YOUR INSTRUCTIONS
Look through the lines below, find those with the word "Join", and copy them.

Data entries
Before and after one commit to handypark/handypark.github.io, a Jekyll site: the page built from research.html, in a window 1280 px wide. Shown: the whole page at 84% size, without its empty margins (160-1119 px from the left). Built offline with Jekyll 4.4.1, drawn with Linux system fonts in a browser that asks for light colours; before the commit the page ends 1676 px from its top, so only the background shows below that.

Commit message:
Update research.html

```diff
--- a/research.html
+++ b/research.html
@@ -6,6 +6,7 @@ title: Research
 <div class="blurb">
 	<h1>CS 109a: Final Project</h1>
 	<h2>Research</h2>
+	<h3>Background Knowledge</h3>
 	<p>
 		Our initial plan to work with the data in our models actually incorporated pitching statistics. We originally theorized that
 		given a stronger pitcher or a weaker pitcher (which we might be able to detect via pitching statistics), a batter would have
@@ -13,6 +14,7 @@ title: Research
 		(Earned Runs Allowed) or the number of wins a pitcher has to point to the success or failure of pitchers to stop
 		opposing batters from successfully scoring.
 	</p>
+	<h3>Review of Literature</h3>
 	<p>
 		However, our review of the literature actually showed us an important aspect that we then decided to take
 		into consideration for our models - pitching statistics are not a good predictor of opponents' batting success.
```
---
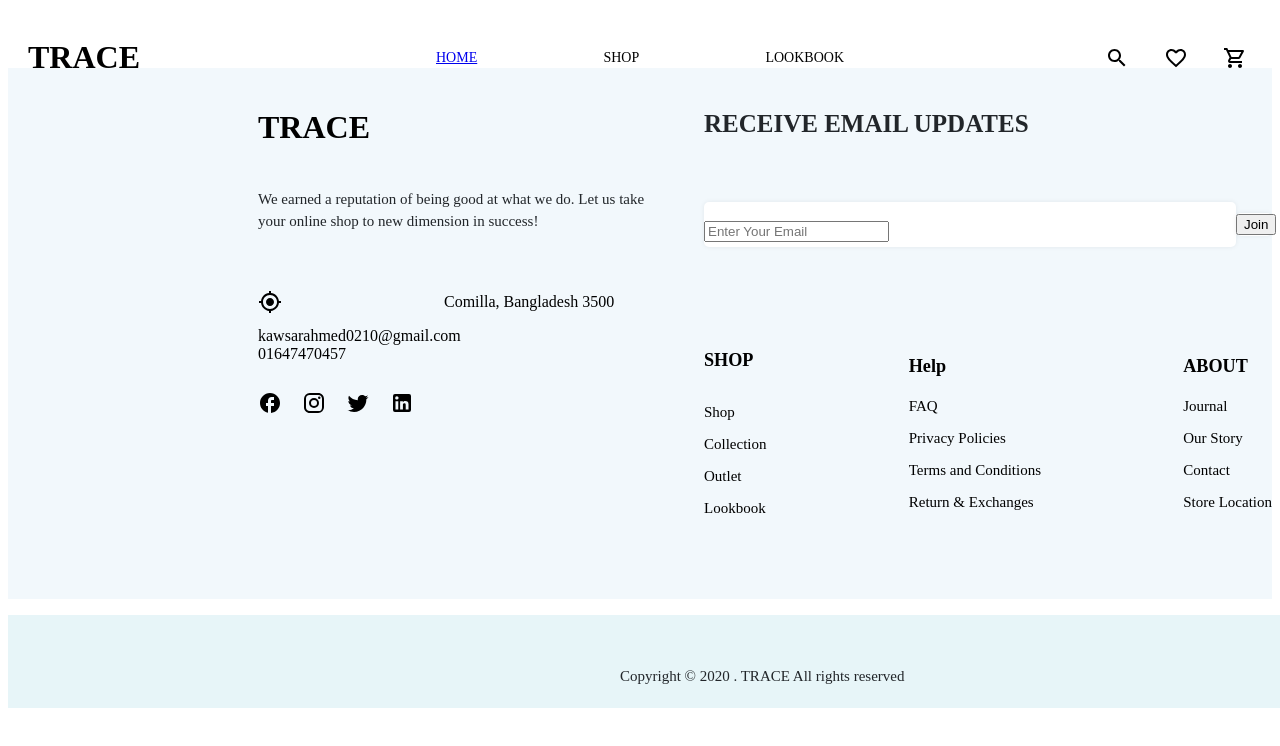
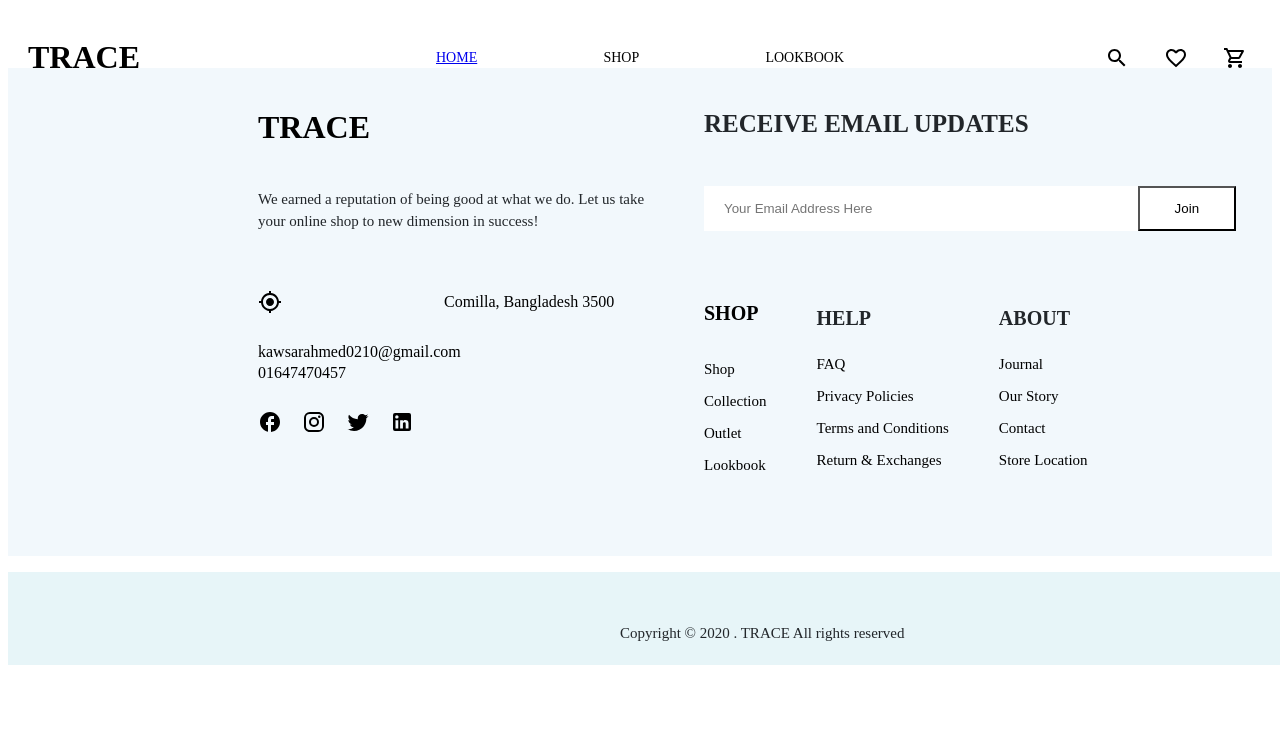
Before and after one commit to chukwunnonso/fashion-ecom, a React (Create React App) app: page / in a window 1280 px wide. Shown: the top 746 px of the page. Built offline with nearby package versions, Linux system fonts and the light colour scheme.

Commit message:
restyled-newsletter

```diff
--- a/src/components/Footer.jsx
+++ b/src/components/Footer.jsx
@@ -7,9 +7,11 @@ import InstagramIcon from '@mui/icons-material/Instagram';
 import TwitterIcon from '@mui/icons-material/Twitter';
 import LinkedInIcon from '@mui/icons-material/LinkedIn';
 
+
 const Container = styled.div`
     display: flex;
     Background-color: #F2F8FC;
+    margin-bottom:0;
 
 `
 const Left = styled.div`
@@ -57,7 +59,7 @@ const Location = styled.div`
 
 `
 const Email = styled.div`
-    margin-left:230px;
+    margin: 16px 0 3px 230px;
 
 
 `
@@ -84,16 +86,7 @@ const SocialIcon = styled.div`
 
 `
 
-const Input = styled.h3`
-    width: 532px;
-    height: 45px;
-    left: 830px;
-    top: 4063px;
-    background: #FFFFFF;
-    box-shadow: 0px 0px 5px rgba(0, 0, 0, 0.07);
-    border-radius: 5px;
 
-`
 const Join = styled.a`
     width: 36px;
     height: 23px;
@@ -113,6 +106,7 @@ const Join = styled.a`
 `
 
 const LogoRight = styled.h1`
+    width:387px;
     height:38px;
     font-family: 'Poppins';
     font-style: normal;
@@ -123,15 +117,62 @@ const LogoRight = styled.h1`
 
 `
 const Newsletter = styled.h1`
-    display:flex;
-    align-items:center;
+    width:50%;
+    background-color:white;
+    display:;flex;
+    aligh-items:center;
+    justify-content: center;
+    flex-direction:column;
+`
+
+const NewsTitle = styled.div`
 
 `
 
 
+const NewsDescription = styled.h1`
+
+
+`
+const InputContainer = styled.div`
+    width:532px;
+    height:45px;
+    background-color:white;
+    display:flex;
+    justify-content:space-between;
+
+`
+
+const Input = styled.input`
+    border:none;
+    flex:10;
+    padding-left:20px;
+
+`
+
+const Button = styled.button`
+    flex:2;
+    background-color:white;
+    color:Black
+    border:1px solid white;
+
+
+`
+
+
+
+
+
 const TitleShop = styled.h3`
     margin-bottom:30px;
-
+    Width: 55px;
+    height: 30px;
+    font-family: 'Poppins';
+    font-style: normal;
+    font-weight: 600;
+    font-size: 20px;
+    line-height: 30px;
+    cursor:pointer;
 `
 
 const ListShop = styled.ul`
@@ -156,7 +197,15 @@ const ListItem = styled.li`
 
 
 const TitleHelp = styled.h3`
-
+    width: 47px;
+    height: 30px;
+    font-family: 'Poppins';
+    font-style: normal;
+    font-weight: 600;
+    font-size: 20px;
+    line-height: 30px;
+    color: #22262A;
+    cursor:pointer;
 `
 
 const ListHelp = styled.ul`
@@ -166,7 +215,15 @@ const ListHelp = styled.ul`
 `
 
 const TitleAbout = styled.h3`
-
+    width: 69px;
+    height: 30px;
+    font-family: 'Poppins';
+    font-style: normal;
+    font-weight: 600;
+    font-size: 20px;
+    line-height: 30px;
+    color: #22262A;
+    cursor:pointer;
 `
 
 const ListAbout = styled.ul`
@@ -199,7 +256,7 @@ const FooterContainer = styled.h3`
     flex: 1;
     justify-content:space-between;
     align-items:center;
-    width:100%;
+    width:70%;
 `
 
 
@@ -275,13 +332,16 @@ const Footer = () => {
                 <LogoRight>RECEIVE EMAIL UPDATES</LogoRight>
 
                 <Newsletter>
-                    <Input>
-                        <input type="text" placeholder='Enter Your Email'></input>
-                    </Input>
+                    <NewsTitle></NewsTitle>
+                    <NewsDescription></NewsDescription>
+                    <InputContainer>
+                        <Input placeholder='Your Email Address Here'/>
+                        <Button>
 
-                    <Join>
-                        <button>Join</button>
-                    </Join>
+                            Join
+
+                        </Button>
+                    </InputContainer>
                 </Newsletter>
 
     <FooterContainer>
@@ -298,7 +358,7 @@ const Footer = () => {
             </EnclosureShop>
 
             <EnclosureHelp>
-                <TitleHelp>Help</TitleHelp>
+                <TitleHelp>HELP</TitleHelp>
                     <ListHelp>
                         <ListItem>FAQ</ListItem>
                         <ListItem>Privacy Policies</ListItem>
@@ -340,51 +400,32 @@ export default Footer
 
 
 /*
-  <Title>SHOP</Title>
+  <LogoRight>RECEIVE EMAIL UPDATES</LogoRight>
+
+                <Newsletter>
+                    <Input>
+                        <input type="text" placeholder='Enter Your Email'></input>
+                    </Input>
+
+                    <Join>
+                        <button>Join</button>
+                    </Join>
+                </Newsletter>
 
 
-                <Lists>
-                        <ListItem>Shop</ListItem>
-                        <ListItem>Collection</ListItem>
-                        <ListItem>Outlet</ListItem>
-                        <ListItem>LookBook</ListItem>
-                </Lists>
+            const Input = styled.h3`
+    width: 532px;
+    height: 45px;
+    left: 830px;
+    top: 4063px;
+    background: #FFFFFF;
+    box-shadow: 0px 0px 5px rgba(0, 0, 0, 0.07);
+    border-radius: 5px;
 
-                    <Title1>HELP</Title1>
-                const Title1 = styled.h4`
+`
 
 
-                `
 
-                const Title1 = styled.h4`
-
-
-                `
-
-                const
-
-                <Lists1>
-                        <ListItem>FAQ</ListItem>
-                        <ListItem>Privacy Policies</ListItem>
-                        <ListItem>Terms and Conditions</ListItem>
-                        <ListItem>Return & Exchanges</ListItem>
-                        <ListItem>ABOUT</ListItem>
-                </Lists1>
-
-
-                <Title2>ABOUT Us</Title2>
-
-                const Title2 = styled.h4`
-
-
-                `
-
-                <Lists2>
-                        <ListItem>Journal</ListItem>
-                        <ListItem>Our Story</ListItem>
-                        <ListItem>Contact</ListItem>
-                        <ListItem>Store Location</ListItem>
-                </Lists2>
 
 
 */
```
--
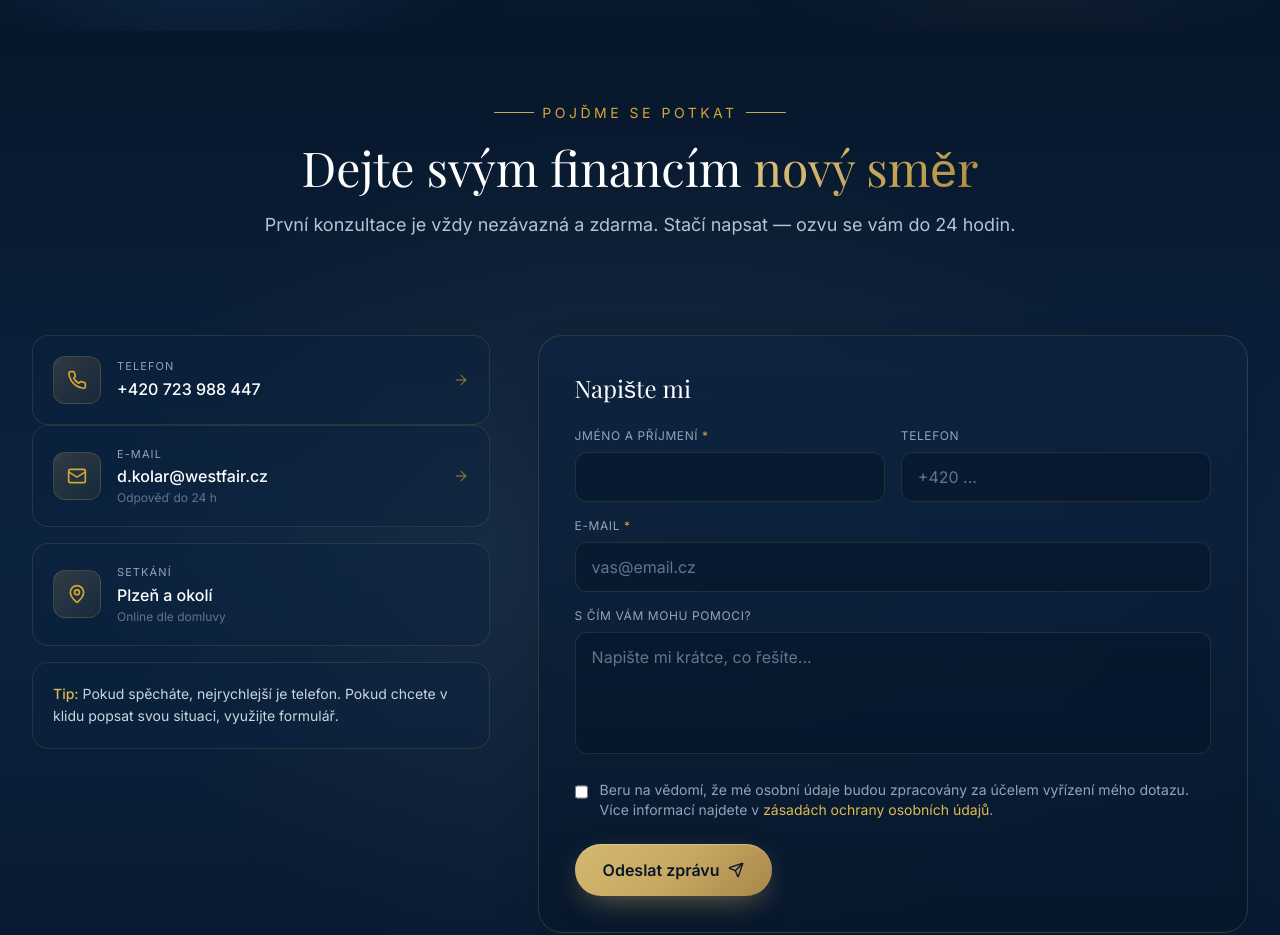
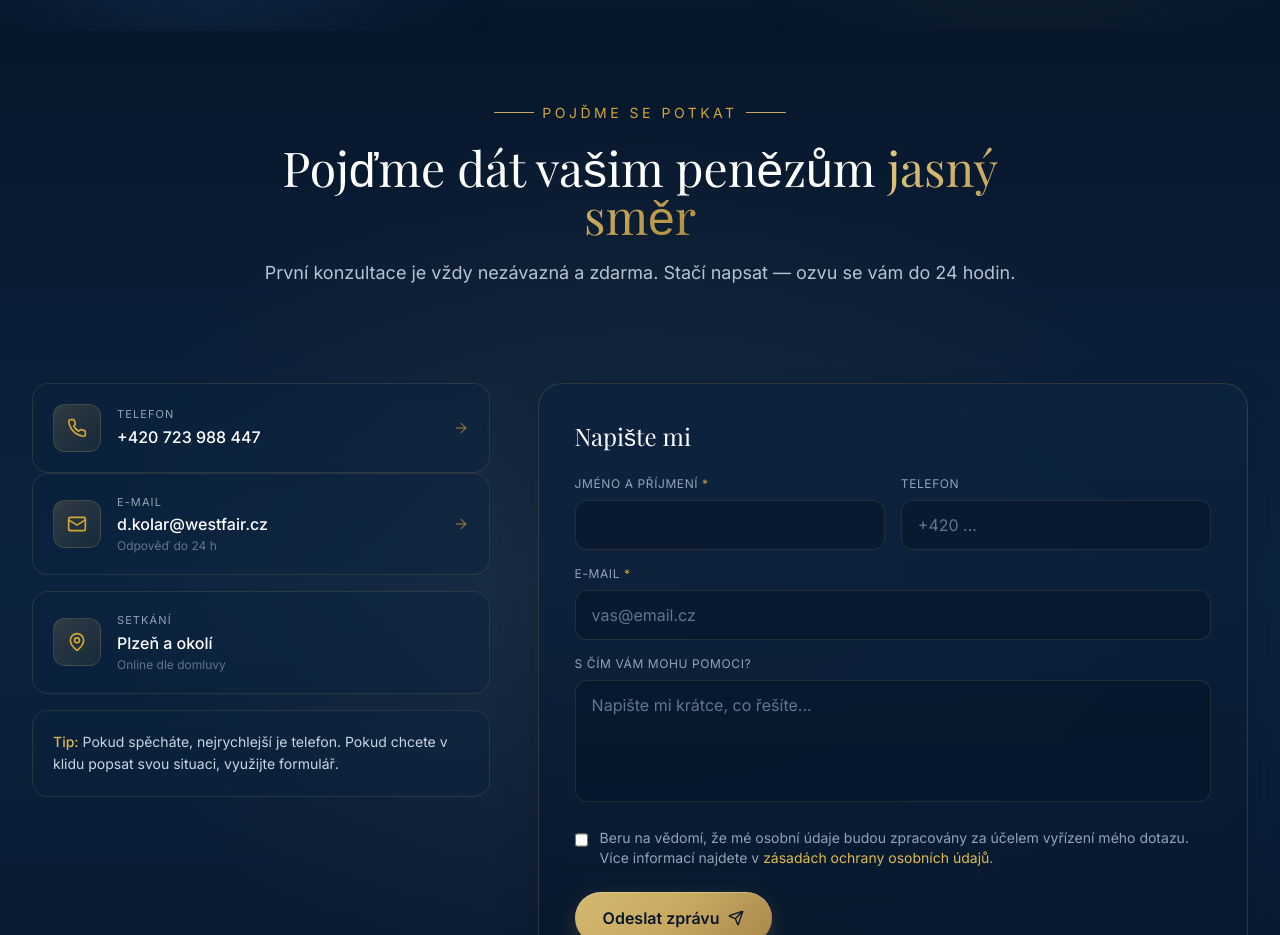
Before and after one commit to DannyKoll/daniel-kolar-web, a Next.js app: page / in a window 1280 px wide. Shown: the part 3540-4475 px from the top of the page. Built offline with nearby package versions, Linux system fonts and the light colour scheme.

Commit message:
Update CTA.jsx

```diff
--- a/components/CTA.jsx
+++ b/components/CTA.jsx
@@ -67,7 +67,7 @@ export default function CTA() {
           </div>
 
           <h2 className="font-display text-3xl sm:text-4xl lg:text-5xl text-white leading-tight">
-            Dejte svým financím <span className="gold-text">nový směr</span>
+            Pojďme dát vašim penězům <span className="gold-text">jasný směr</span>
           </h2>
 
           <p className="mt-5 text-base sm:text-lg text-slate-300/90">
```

TASK RESULT
 const Join = styled.a`
@@ -113,6 +106,7 @@ const Join = styled.a`
-                    <Join>
-                        <button>Join</button>
-                    </Join>
+                            Join
+                    <Join>
+                        <button>Join</button>
+                    </Join>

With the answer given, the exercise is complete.